_DIRECTIONS_:
The span to repeat in the listing below runs from the line containing "as a sheet." to the line containing "25 other files.", inclusive. Repeat it exactly, and only it.

[Opening SUPPLIED ENTRIES section]

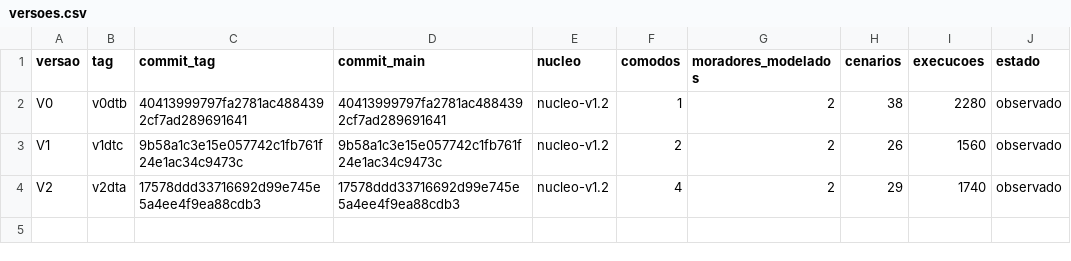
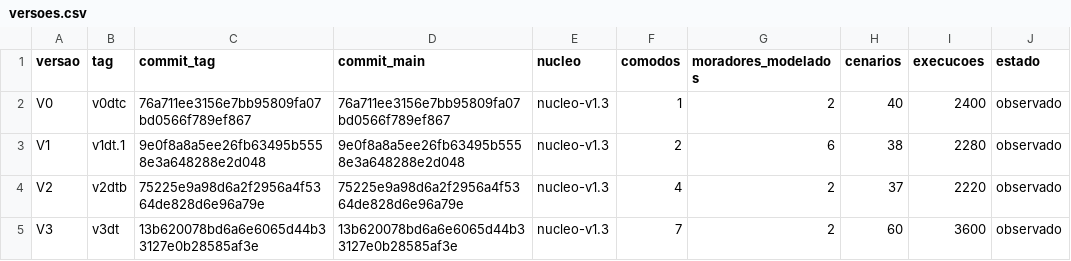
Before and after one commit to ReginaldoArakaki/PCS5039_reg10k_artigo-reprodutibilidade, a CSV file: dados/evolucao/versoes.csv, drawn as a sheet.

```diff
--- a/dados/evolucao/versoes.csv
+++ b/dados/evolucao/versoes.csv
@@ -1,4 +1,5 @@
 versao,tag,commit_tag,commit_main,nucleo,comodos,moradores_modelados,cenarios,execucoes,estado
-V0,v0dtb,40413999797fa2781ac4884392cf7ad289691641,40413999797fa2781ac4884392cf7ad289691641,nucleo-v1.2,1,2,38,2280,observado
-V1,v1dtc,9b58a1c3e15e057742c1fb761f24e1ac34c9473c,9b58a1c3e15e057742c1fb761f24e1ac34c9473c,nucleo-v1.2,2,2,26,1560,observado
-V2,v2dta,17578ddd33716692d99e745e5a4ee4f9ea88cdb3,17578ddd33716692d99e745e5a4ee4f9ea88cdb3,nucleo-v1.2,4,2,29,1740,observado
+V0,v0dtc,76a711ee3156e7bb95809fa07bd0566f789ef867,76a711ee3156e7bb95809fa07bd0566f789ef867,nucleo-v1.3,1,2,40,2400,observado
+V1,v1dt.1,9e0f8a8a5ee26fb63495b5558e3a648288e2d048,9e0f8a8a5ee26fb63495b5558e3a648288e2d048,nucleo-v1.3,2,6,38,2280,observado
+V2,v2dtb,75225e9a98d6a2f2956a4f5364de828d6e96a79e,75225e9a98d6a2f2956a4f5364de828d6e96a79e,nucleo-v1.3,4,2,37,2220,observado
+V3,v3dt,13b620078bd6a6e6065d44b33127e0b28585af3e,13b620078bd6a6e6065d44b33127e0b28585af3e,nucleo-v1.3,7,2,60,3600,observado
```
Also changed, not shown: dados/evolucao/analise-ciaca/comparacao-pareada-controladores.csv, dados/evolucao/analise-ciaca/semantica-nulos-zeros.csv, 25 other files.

[Closing SUPPLIED ENTRIES section]
[Opening SUPPLIED ENTRIES section]

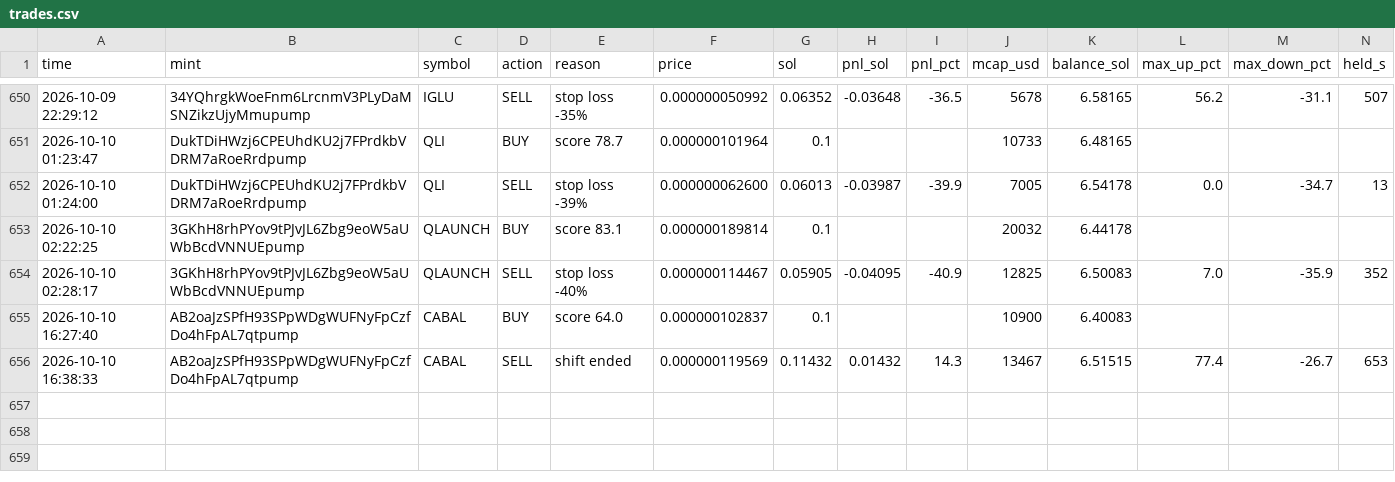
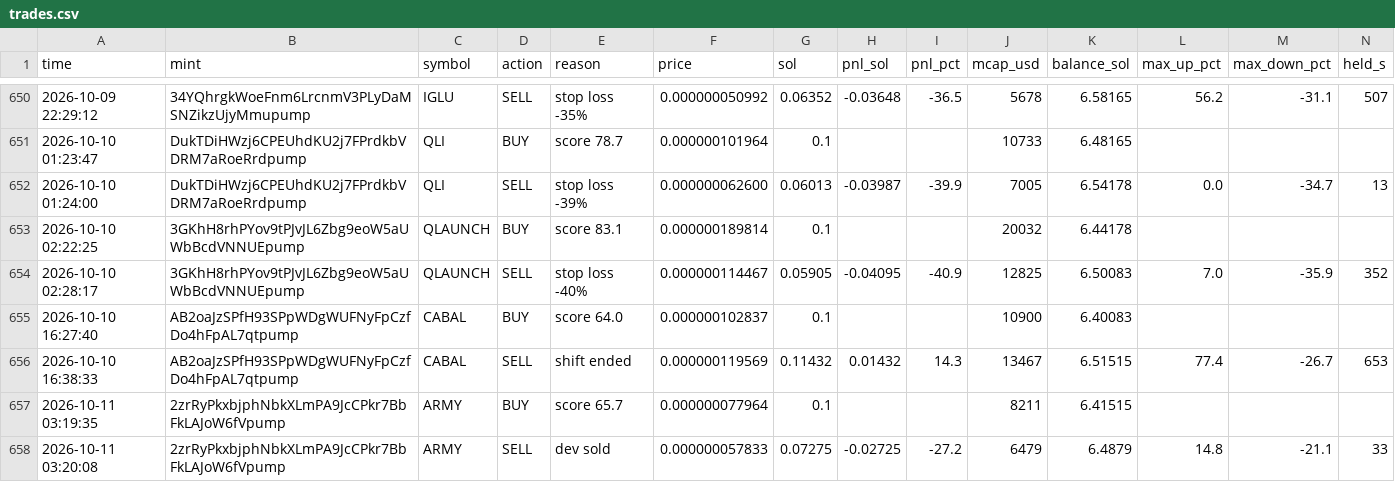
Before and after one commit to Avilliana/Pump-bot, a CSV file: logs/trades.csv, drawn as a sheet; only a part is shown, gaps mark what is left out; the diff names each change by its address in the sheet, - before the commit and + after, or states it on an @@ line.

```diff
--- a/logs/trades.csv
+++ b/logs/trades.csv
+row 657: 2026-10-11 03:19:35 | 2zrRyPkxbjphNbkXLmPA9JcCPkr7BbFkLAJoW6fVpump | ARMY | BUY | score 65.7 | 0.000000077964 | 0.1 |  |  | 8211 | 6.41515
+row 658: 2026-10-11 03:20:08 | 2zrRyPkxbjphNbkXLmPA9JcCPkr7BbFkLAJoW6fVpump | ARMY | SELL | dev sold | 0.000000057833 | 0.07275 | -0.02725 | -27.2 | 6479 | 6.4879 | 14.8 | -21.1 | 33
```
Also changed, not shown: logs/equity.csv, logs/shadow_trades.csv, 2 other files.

[Closing SUPPLIED ENTRIES section]

_RESPONSE TO THE TASK_:
Before and after one commit to ReginaldoArakaki/PCS5039_reg10k_artigo-reprodutibilidade, a CSV file: dados/evolucao/versoes.csv, drawn as a sheet.

```diff
--- a/dados/evolucao/versoes.csv
+++ b/dados/evolucao/versoes.csv
@@ -1,4 +1,5 @@
 versao,tag,commit_tag,commit_main,nucleo,comodos,moradores_modelados,cenarios,execucoes,estado
-V0,v0dtb,40413999797fa2781ac4884392cf7ad289691641,40413999797fa2781ac4884392cf7ad289691641,nucleo-v1.2,1,2,38,2280,observado
-V1,v1dtc,9b58a1c3e15e057742c1fb761f24e1ac34c9473c,9b58a1c3e15e057742c1fb761f24e1ac34c9473c,nucleo-v1.2,2,2,26,1560,observado
-V2,v2dta,17578ddd33716692d99e745e5a4ee4f9ea88cdb3,17578ddd33716692d99e745e5a4ee4f9ea88cdb3,nucleo-v1.2,4,2,29,1740,observado
+V0,v0dtc,76a711ee3156e7bb95809fa07bd0566f789ef867,76a711ee3156e7bb95809fa07bd0566f789ef867,nucleo-v1.3,1,2,40,2400,observado
+V1,v1dt.1,9e0f8a8a5ee26fb63495b5558e3a648288e2d048,9e0f8a8a5ee26fb63495b5558e3a648288e2d048,nucleo-v1.3,2,6,38,2280,observado
+V2,v2dtb,75225e9a98d6a2f2956a4f5364de828d6e96a79e,75225e9a98d6a2f2956a4f5364de828d6e96a79e,nucleo-v1.3,4,2,37,2220,observado
+V3,v3dt,13b620078bd6a6e6065d44b33127e0b28585af3e,13b620078bd6a6e6065d44b33127e0b28585af3e,nucleo-v1.3,7,2,60,3600,observado
```
Also changed, not shown: dados/evolucao/analise-ciaca/comparacao-pareada-controladores.csv, dados/evolucao/analise-ciaca/semantica-nulos-zeros.csv, 25 other files.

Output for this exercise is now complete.